Figures from EIA and other sources indicate that consumer-oriented retailers (and we assume that includes CompUSA, Computer City, and other home office power retailers) sold better than 12 million computers over the past two years and will sell around 8 million in 1995.
And that 20 million total does not include the several millions more sold by such companies as Dell and Gateway 2000, which primarily deal direct to consumers through mail order.
All this raises the question: Why is it, when we have sold nearly enough computers to put one in 20% of American households, research indicates that total U.S. household penetration has risen by only a handful of percentage points over the three-year period?
One answer may be that the true mass consumer market for computers really isn't here yet, despite all the hype that would give a contrary indication.
Another factor could be that most household penetration studies are based on phone or mail surveys asking, "Do you have a home computer?" The answer might be "no," even though a PC or Mac is sitting on a desk in another room -- because that computer is used almost exclusively for business applications, and so in the consumer's mind, the PC sitting there isn't a "home" product like a TV or VCR.
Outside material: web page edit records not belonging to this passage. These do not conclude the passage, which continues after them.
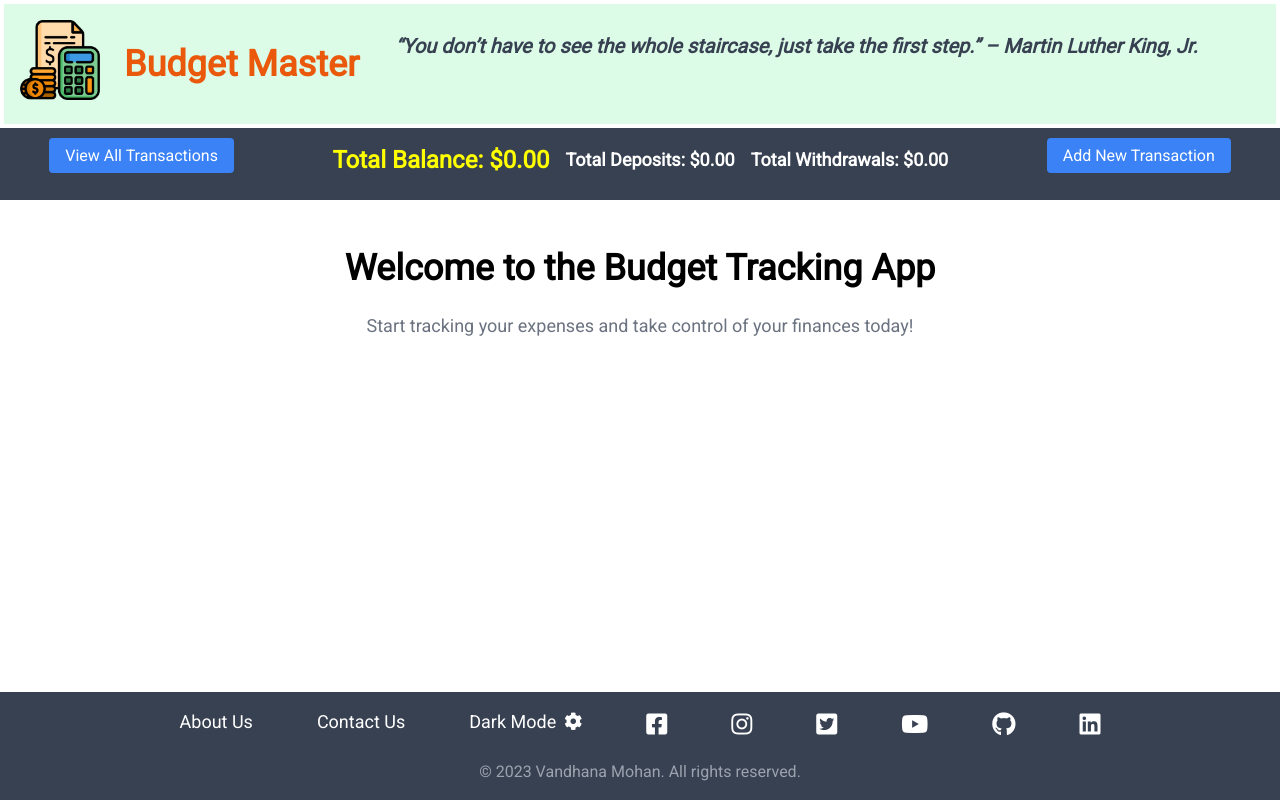
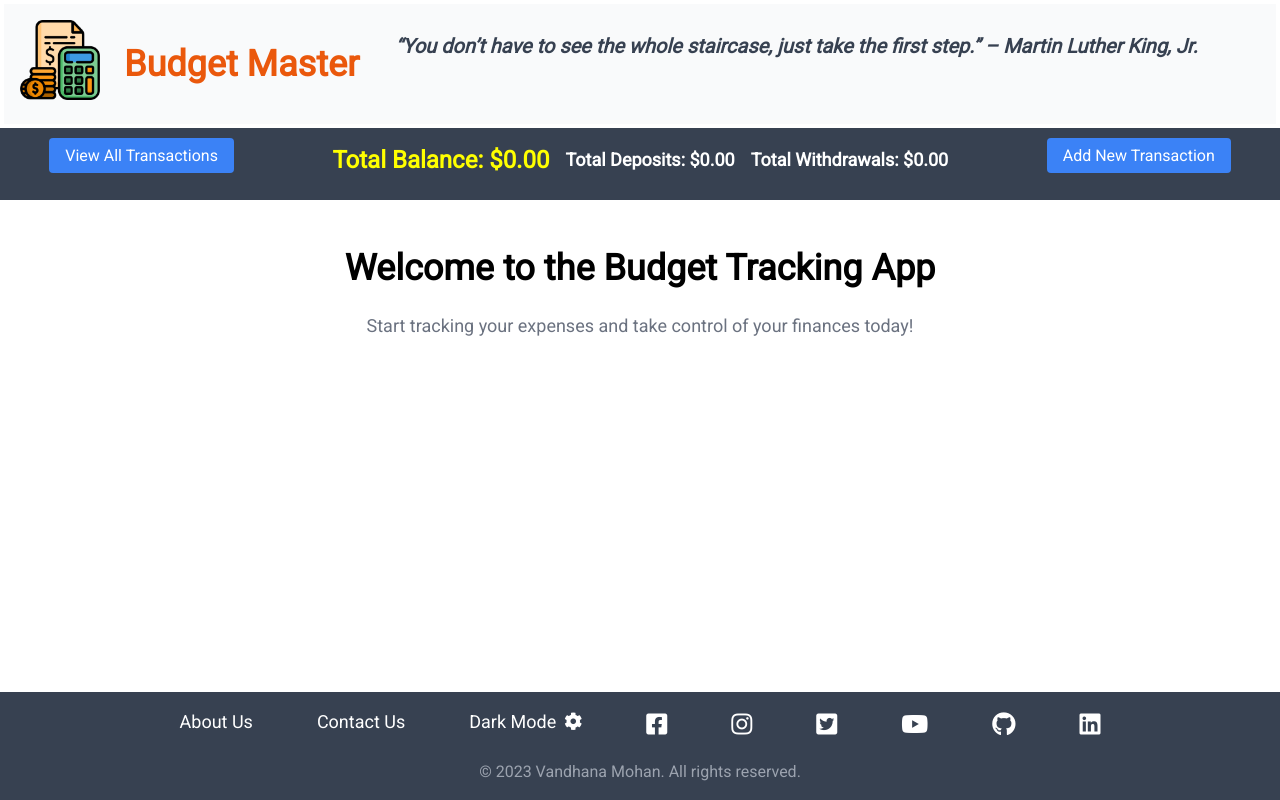
Before and after one commit to Vandhana-Mohan/budget-tracker-app-frontend, a React (Create React App) app: page / in a window 1280 px wide. Built offline with nearby package versions, Linux system fonts and the light colour scheme; no server answers.

Commit message:
add dark mode to header

```diff
--- a/src/Components/Header.js
+++ b/src/Components/Header.js
@@ -1,9 +1,12 @@
 import Budget from "../Images/Budget_logo.jpeg";
 import { Link } from "react-router-dom";
 
-function Header({ isDarkMode, handleDarkMode }) {
+function Header({ isDarkMode }) {
   return (
-    <header className="flex m-1 p-4 bg-green-100">
+    <header
+      className={"flex m-1 p-4 " + (isDarkMode ? "text-white" : "text-black")}
+      style={{ backgroundColor: isDarkMode ? "#1f2937" : "#f9fafb" }}
+    >
       <Link to="/">
         <img src={Budget} alt="logo" className="w-20 h-20" />
       </Link>
```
In our view, millions of true home computer owners are hobbyistswilling to junk their 386 for a 486 and then dumping that for a Pentium, or having one or two older PCs around as spares. And that would, to a degree, explain why household penetration isn't growing at anywhere near the rate of new product sales.
Who but hobbyists would be lined up outside a CompUSA store at 11:59 p.m. awaiting the witching hour that would let them snatch up a copy of Windows 95?
We think the industry will know when average consumers, instead of affectionados, make up the lion's share of the market for new computers.
It will know by the avalanche of complaints over pre-planned semi-annual upgrades that obsolete product in the field, and by the insistence that new programs and upgrades be available tomorrow for the expensive hardware bought today.
It will know when key executives in the computer industry accept what their counterparts in the A/V arena learned the hard way, that consumers set the rules and manufacturers follow, and that it just doesn't work the other way around.